If "speaking truth to power" and contributing directly to public dialogue about the merits and demerits of various courses of action were still numbered among the functions of the [political science] profession, one would not have known it from leafing through its leading journal.
I touched on this a bit in my article in the Forum last year. We actually have some evidence of of under-engagement by political scientists, provided by a 1969 survey of academics performed by Everett Ladd, Seymour Lipset, and Martin Trow. Here are responses among academics to the question of whether they have ever been active in a student group or club:
This, to me, suggests that the people who become political scientists are disproportionately inclined to join groups and get involved in politics. This shouldn't be terribly surprising -- political scientists took to their line of work because they actually care about politics. That they would have been involved politically in the past doesn't seem like a real stretch.
But note the next chart, for which academics were asked whether they are currently involved in consulting local businesses or governments, nonprofits, or national businesses or governments:
Suddenly political scientists don't look so special. Indeed, they seem to be underperforming relative to other social scientists, despite a disproportionate penchant for political participation.
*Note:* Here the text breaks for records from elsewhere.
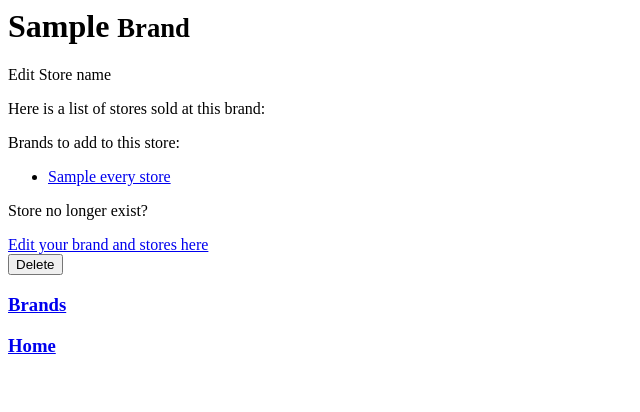
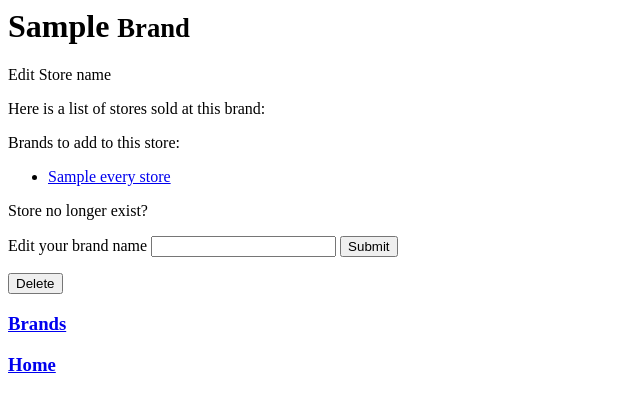
Before and after one commit to bjkropff/ShoeStore, a PHP site: template views/style.html.twig in a window 1280 px wide. Shown: the top 412 px of the page, without its empty margins (0-640 px from the left). Run offline with PHP 8.4, Linux system fonts and the light colour scheme; the template is opened without the code that fills it: most values are stand-ins (such as "Sample title", 1, 10 or a date in 2020); some libraries are stand-ins or nearby versions.

Commit message:
Add delete function for brand and style pages

```diff
--- a/views/brands.html.twig
+++ b/views/brands.html.twig
@@ -24,7 +24,7 @@
                     <a href="/brands/{{brand.getId}}">{{ brand.getStyle }}</a>
                 </p>
             {% endfor %}
-            <form action="/delete_all_brands" method="post">
+            <form action="/brands" method="post">
                 <input type="hidden" name="_method" value="delete">
                 <button type="submit">Delete All Brands</button>
             </form>
--- a/views/style.html.twig
+++ b/views/style.html.twig
@@ -37,11 +37,16 @@
         <p>
             Store no longer exist?
         </p>
-        <a href="/brands/{{ brand.getId }}/edit">Edit your brand and stores here</a>
+        <form action="/brands/{{ brand.id }}" method="post">
+            <input type="hidden" name="_method" value="patch">
+            <label for="new_style">Edit your brand name</label>
+            <input type="text" name="new_style">
+            <button type="submit" name="button">Submit</button>
+        </form>
 
-
-        <form action="/brand/{{brand.getId}}/delete" method="post">
-            <input type="hidden" name="_method" value="delete">
+        <form action="/brand/delete" method="post">
+            <input  type="hidden" name="_method" value="delete">
+            <input type="hidden" name="brand_id" value="{{ brand.getId }}">
             <button type="submit">Delete</button>
         </form>
 
```
Also changed, not shown: app/app.php (+12 -4 lines).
It's regrettable that political scientists are not sharing (or do not feel welcome sharing) their knowledge with the political world. It's also regrettable that we are ceding this role to other fields.